The website is no longer being updated. Please be aware that information has not been updated since 2015.




June 7th, 2009 by | Tags: , , , | 6 Comments »

One of my favorite Auditory-Verbal strategies is also one that, at first, seems ridiculously couterintuitive — whisper!


Yeah, right.  The kid is deaf and you’re supposed to talk quieter!?!  Doesn’t that sound backwards?  But it works!  Phonemes, or speech sounds, are classified as “voiced” or “voiceless”.  If you put your hand on your throat while saying a speech sound and feel it vibrate — that’s a voiced sound.  For example, the /t/ (as in tip) and /d/ (as in dip) are made at the same place in the mouth, the alveolar ridge right behind your top front teeth, but /t/ is voiceless and /d/ is voiced.  Try it!  Vowel sounds are always voiced.  


So how does whispering help?


  • Sometimes, when a voiceless sound is followed by a voiced sound (usually a vowel), the “voicing” quality of the vowel actually has a backwards effect and acts to “cover up” the voiceless phoneme that precedes it, making that consonant sound harder to hear.  By whispering, you de-voice ALL of the sounds in the word, making the already voiceless consonants more audible to the listener.
  • Whispering also encourages the child do listen.  Any time you change up your voice (acoustic highlighting) by singing, speaking louder or softer, changing pitch or intonation, holding out a sound or syllable, etc. you draw attention to your speech and make it more interesting to listen to and easier for the child to hear.


I love this trick because so many people think it’s impossible.  A child will miss a word and be not getting it, not getting it, not getting it… and the teacher will be talking louder, and LOUDER, and LOUDER… and all it takes is one little whisper for a deaf child to hear it just right!

Written by

Elizabeth Rosenzweig MS CCC-SLP LSLS Cert. AVT is a Listening and Spoken Language Specialist Certified Auditory Verbal Therapist. She provides auditory verbal therapy, aural rehabilitation, IEP advocacy, consultation, and LSLS mentoring for clients around the world via teletherapy. You can learn more about Elizabeth's services on her Website or Facebook.


June 7, 2009 at 8:27 pm

Makes sense, especially if there’s a hard floor (longer T(r) (reverberation time)), as it would tend to reduce upward spread of masking in the cochleas from the vowels & voiced consonants.

And, upward spread of masking is especially bad in damaged cochleas, too.

Nice tip, Elizabeth!


June 7, 2009 at 10:54 pm

Good post! It’s true that we should not underestimate children’s ability to use the cochlear implant.
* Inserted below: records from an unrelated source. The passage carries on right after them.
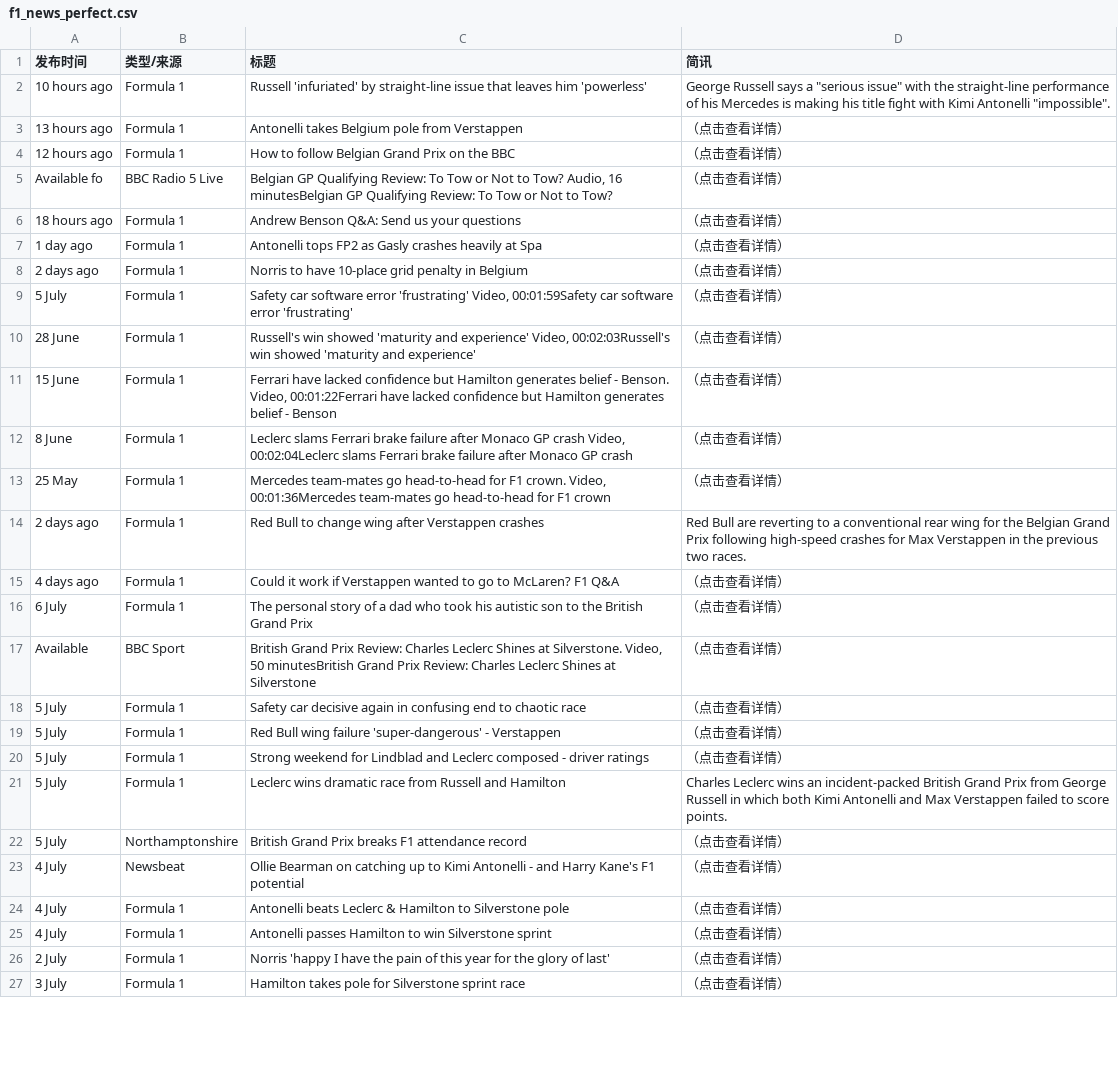
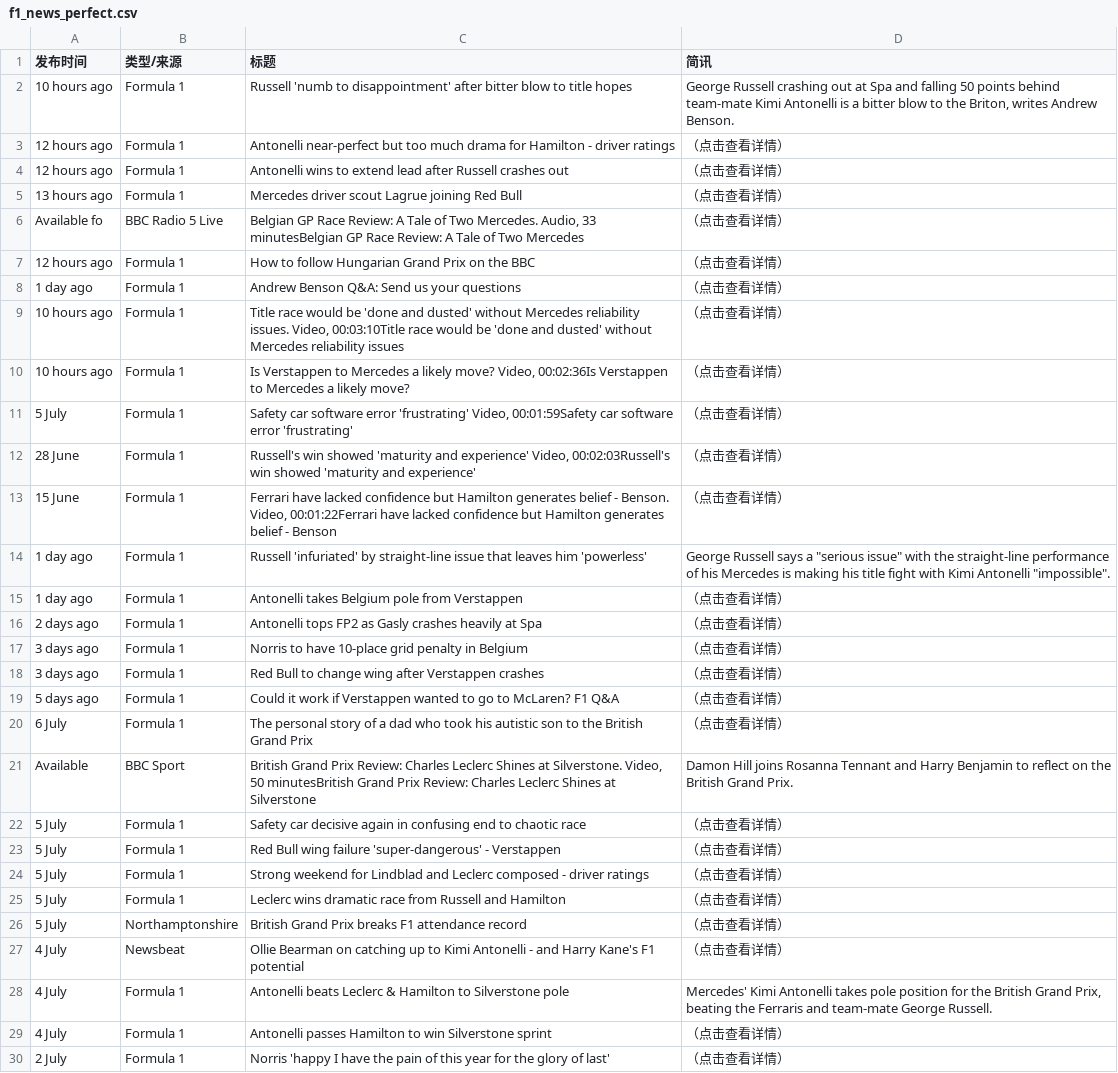
Before and after one commit to 202704948-design/bbc-f1-scraper, a CSV file: f1_news_perfect.csv, drawn as a sheet; only a part is shown; the shorter side is filled out with more unchanged rows; the diff covers the shown part only.

```diff
--- a/f1_news_perfect.csv
+++ b/f1_news_perfect.csv
@@ -1,9 +1,11 @@
 发布时间,类型/来源,标题,简讯
-10 hours ago,Formula 1,Russell 'infuriated' by straight-line issue that leaves him 'powerless',"George Russell says a ""serious issue"" with the straight-line performance of his Mercedes is making his title fight with Kimi Antonelli ""impossible""."
-13 hours ago,Formula 1,Antonelli takes Belgium pole from Verstappen,（点击查看详情）
-12 hours ago,Formula 1,How to follow Belgian Grand Prix on the BBC,（点击查看详情）
-Available fo,BBC Radio 5 Live,"Belgian GP Qualifying Review: To Tow or Not to Tow? Audio, 16 minutesBelgian GP Qualifying Review: To Tow or Not to Tow?",（点击查看详情）
-18 hours ago,Formula 1,Andrew Benson Q&A: Send us your questions,（点击查看详情）
-1 day ago,Formula 1,Antonelli tops FP2 as Gasly crashes heavily at Spa,（点击查看详情）
-2 days ago,Formula 1,Norris to have 10-place grid penalty in Belgium,（点击查看详情）
+10 hours ago,Formula 1,Russell 'numb to disappointment' after bitter blow to title hopes,"George Russell crashing out at Spa and falling 50 points behind team-mate Kimi Antonelli is a bitter blow to the Briton, writes Andrew Benson."
+12 hours ago,Formula 1,Antonelli near-perfect but too much drama for Hamilton - driver ratings,（点击查看详情）
+12 hours ago,Formula 1,Antonelli wins to extend lead after Russell crashes out,（点击查看详情）
+13 hours ago,Formula 1,Mercedes driver scout Lagrue joining Red Bull,（点击查看详情）
+Available fo,BBC Radio 5 Live,"Belgian GP Race Review: A Tale of Two Mercedes. Audio, 33 minutesBelgian GP Race Review: A Tale of Two Mercedes",（点击查看详情）
+12 hours ago,Formula 1,How to follow Hungarian Grand Prix on the BBC,（点击查看详情）
+1 day ago,Formula 1,Andrew Benson Q&A: Send us your questions,（点击查看详情）
+10 hours ago,Formula 1,"Title race would be 'done and dusted' without Mercedes reliability issues. Video, 00:03:10Title race would be 'done and dusted' without Mercedes reliability issues",（点击查看详情）
+10 hours ago,Formula 1,"Is Verstappen to Mercedes a likely move? Video, 00:02:36Is Verstappen to Mercedes a likely move?",（点击查看详情）
 5 July,Formula 1,"Safety car software error 'frustrating' Video, 00:01:59Safety car software error 'frustrating'",（点击查看详情）
@@ -11,8 +13,10 @@ Available fo,BBC Radio 5 Live,"Belgian GP Qualifying Review: To Tow or Not to To
 15 June,Formula 1,"Ferrari have lacked confidence but Hamilton generates belief - Benson. Video, 00:01:22Ferrari have lacked confidence but Hamilton generates belief - Benson",（点击查看详情）
-8 June,Formula 1,"Leclerc slams Ferrari brake failure after Monaco GP crash  Video, 00:02:04Leclerc slams Ferrari brake failure after Monaco GP crash",（点击查看详情）
-25 May,Formula 1,"Mercedes team-mates go head-to-head for F1 crown. Video, 00:01:36Mercedes team-mates go head-to-head for F1 crown",（点击查看详情）
-2 days ago,Formula 1,Red Bull to change wing after Verstappen crashes,Red Bull are reverting to a conventional rear wing for the Belgian Grand Prix following high-speed crashes for Max Verstappen in the previous two races.
-4 days ago,Formula 1,Could it work if Verstappen wanted to go to McLaren? F1 Q&A,（点击查看详情）
+1 day ago,Formula 1,Russell 'infuriated' by straight-line issue that leaves him 'powerless',"George Russell says a ""serious issue"" with the straight-line performance of his Mercedes is making his title fight with Kimi Antonelli ""impossible""."
+1 day ago,Formula 1,Antonelli takes Belgium pole from Verstappen,（点击查看详情）
+2 days ago,Formula 1,Antonelli tops FP2 as Gasly crashes heavily at Spa,（点击查看详情）
+3 days ago,Formula 1,Norris to have 10-place grid penalty in Belgium,（点击查看详情）
+3 days ago,Formula 1,Red Bull to change wing after Verstappen crashes,（点击查看详情）
+5 days ago,Formula 1,Could it work if Verstappen wanted to go to McLaren? F1 Q&A,（点击查看详情）
 6 July,Formula 1,The personal story of a dad who took his autistic son to the British Grand Prix,（点击查看详情）
-Available ,BBC Sport,"British Grand Prix Review: Charles Leclerc Shines at Silverstone. Video, 50 minutesBritish Grand Prix Review: Charles Leclerc Shines at Silverstone",（点击查看详情）
+Available ,BBC Sport,"British Grand Prix Review: Charles Leclerc Shines at Silverstone. Video, 50 minutesBritish Grand Prix Review: Charles Leclerc Shines at Silverstone",Damon Hill joins Rosanna Tennant and Harry Benjamin to reflect on the British Grand Prix.
 5 July,Formula 1,Safety car decisive again in confusing end to chaotic race,（点击查看详情）
@@ -20,6 +24,6 @@ Available ,BBC Sport,"British Grand Prix Review: Charles Leclerc Shines at Silve
 5 July,Formula 1,Strong weekend for Lindblad and Leclerc composed - driver ratings,（点击查看详情）
-5 July,Formula 1,Leclerc wins dramatic race from Russell and Hamilton,Charles Leclerc wins an incident-packed British Grand Prix from George Russell in which both Kimi Antonelli and Max Verstappen failed to score points.
+5 July,Formula 1,Leclerc wins dramatic race from Russell and Hamilton,（点击查看详情）
 5 July,Northamptonshire,British Grand Prix breaks F1 attendance record,（点击查看详情）
 4 July,Newsbeat,Ollie Bearman on catching up to Kimi Antonelli - and Harry Kane's F1 potential,（点击查看详情）
-4 July,Formula 1,Antonelli beats Leclerc & Hamilton to Silverstone pole,（点击查看详情）
+4 July,Formula 1,Antonelli beats Leclerc & Hamilton to Silverstone pole,"Mercedes' Kimi Antonelli takes pole position for the British Grand Prix, beating the Ferraris and team-mate George Russell."
 4 July,Formula 1,Antonelli passes Hamilton to win Silverstone sprint,（点击查看详情）
```
Also changed, not shown: 4 removed rows and 1 edited cell elsewhere in this file.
June 8, 2009 at 12:19 pm

I also love this strategy because it encourages the adult to be close to the child :)

Deaf Person

June 9, 2009 at 12:44 pm

Thanks for the tip! I will add this to our daily life speaking at home (with son whom has a CI). I will have to remind myself to not speak loudly at times. Since I am a deaf ASL user, I sometimes speak loudly so I will feel or hear with my HA that I am speaking.

Also please email me (I lost your new email address while updating my address book) so I can inform you of how my son is doing! I am so excited.

Carrie Knott

June 19, 2009 at 2:25 pm

Elizabeth, our AVT (Mary Ann Costin) taught us to whisper the “phonics” sounds of the consonants when our daughter maggie was learning to read – in order to help her hear the difference between the voiced/unvoiced consonants. Prior to doing that, Maggie just didn’t get phonics at all. And she was in a school where phonics was emphasized as the way to learn to read. We did some AV type games with the voiced/unvoiced pairs, and after a short time, her classroom teacher noted that Maggie “got phonics” and within weeks was reading independently. By the end of 5K she was reading chapter books, she just needed that little bit of help to “crack the code.”

Deaf Person

June 25, 2009 at 7:49 am

Guess what? I was just told by my son’s AVT that my voice was soft so I would need to speak close to my son’s processor. Gee..I thought I was loud! Hahaha. Challenges of deaf parents with a child who uses a CI!!!!